PROBLEM REQUIREMENTS: Below is a block of entries, which should be copied verbatim apart from the pictures.

INFORMATION GIVEN:

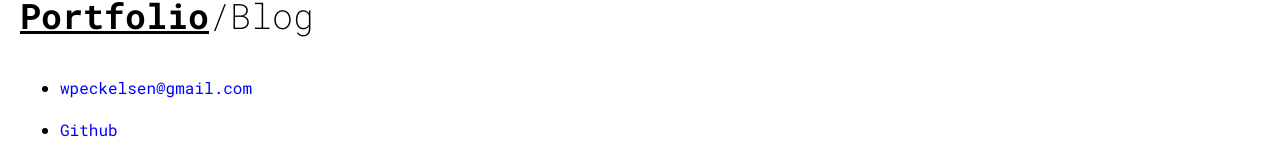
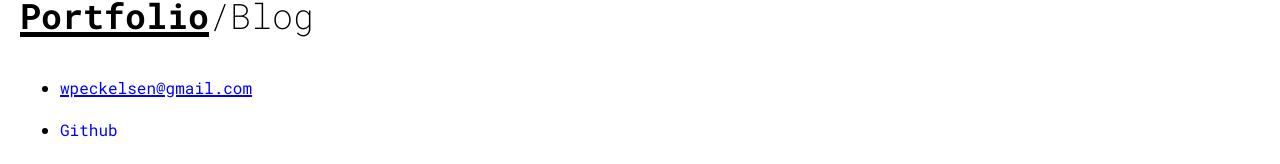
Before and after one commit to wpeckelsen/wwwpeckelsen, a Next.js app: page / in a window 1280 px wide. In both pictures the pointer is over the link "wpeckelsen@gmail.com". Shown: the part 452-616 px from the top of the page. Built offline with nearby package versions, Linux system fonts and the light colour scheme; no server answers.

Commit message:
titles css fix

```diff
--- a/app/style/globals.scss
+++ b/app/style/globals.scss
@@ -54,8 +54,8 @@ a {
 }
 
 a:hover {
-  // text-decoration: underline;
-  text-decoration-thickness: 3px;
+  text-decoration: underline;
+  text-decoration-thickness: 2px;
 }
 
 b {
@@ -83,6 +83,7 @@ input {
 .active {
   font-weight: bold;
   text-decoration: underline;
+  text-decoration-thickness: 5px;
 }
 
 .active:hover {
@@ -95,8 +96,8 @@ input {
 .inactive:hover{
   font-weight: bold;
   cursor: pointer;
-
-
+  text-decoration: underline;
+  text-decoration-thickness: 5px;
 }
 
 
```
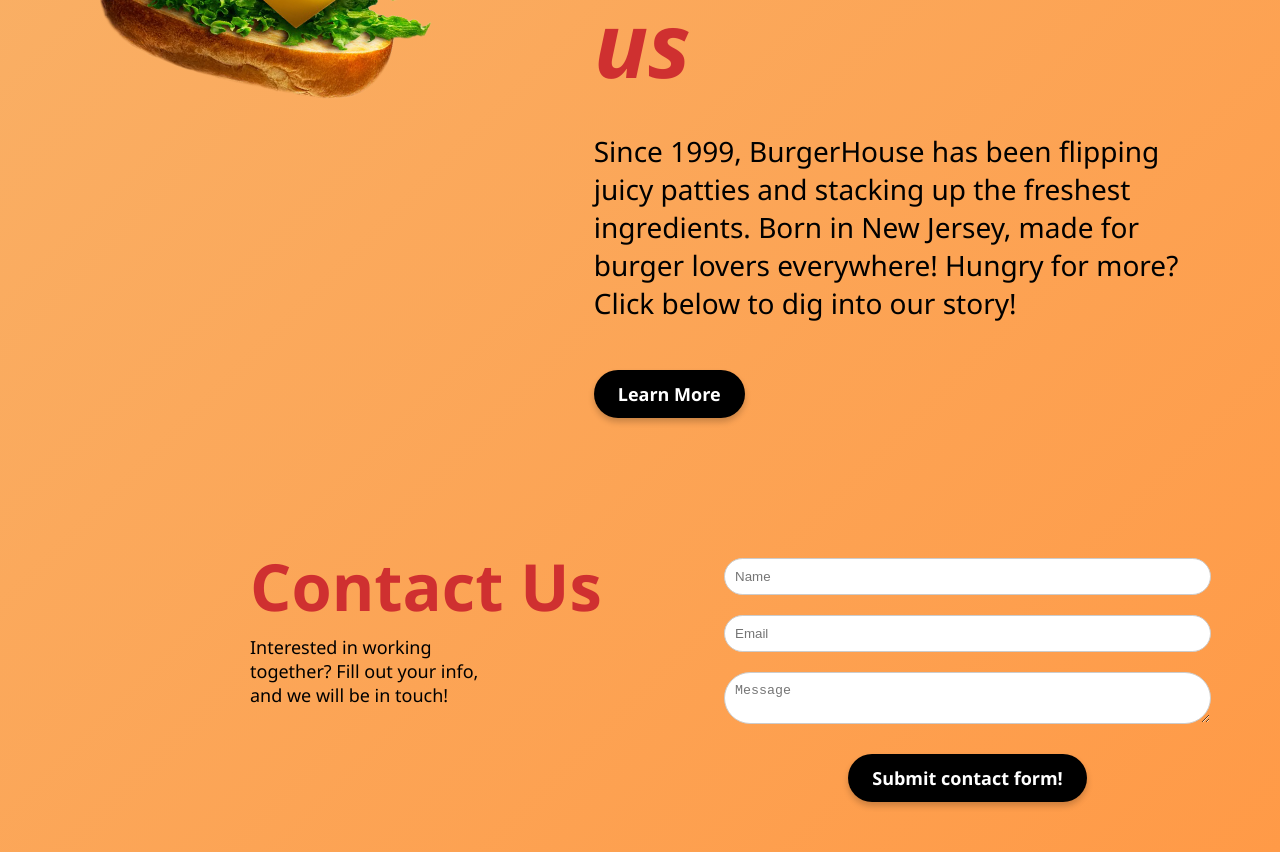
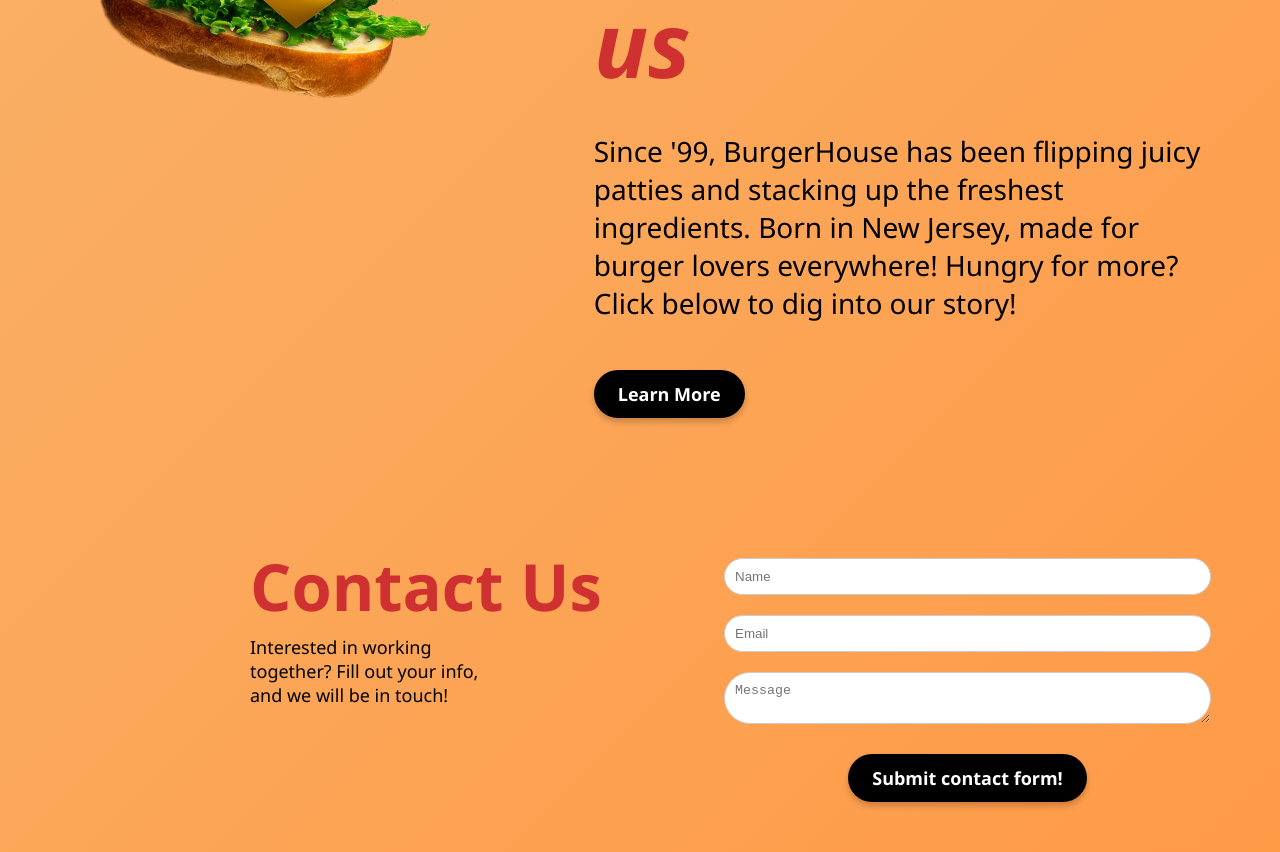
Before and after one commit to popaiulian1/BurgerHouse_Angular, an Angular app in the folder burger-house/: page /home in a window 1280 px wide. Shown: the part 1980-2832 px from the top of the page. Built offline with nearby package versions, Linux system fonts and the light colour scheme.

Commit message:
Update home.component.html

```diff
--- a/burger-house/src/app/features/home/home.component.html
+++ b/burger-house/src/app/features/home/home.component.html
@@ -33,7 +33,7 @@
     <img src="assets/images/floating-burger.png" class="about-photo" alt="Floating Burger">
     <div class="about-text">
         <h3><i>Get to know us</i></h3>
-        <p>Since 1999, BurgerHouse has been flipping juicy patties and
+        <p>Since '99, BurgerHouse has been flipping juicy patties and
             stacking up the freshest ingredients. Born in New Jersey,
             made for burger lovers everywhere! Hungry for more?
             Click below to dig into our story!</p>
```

EXERCISE OUTPUT:
Before and after one commit to wpeckelsen/wwwpeckelsen, a Next.js app: page / in a window 1280 px wide. In both pictures the pointer is over the link "wpeckelsen@gmail.com". Shown: the part 452-616 px from the top of the page. Built offline with nearby package versions, Linux system fonts and the light colour scheme; no server answers.

Commit message:
titles css fix

```diff
--- a/app/style/globals.scss
+++ b/app/style/globals.scss
@@ -54,8 +54,8 @@ a {
 }
 
 a:hover {
-  // text-decoration: underline;
-  text-decoration-thickness: 3px;
+  text-decoration: underline;
+  text-decoration-thickness: 2px;
 }
 
 b {
@@ -83,6 +83,7 @@ input {
 .active {
   font-weight: bold;
   text-decoration: underline;
+  text-decoration-thickness: 5px;
 }
 
 .active:hover {
@@ -95,8 +96,8 @@ input {
 .inactive:hover{
   font-weight: bold;
   cursor: pointer;
-
-
+  text-decoration: underline;
+  text-decoration-thickness: 5px;
 }
 
 
```
Before and after one commit to popaiulian1/BurgerHouse_Angular, an Angular app in the folder burger-house/: page /home in a window 1280 px wide. Shown: the part 1980-2832 px from the top of the page. Built offline with nearby package versions, Linux system fonts and the light colour scheme.

Commit message:
Update home.component.html

```diff
--- a/burger-house/src/app/features/home/home.component.html
+++ b/burger-house/src/app/features/home/home.component.html
@@ -33,7 +33,7 @@
     <img src="assets/images/floating-burger.png" class="about-photo" alt="Floating Burger">
     <div class="about-text">
         <h3><i>Get to know us</i></h3>
-        <p>Since 1999, BurgerHouse has been flipping juicy patties and
+        <p>Since '99, BurgerHouse has been flipping juicy patties and
             stacking up the freshest ingredients. Born in New Jersey,
             made for burger lovers everywhere! Hungry for more?
             Click below to dig into our story!</p>
```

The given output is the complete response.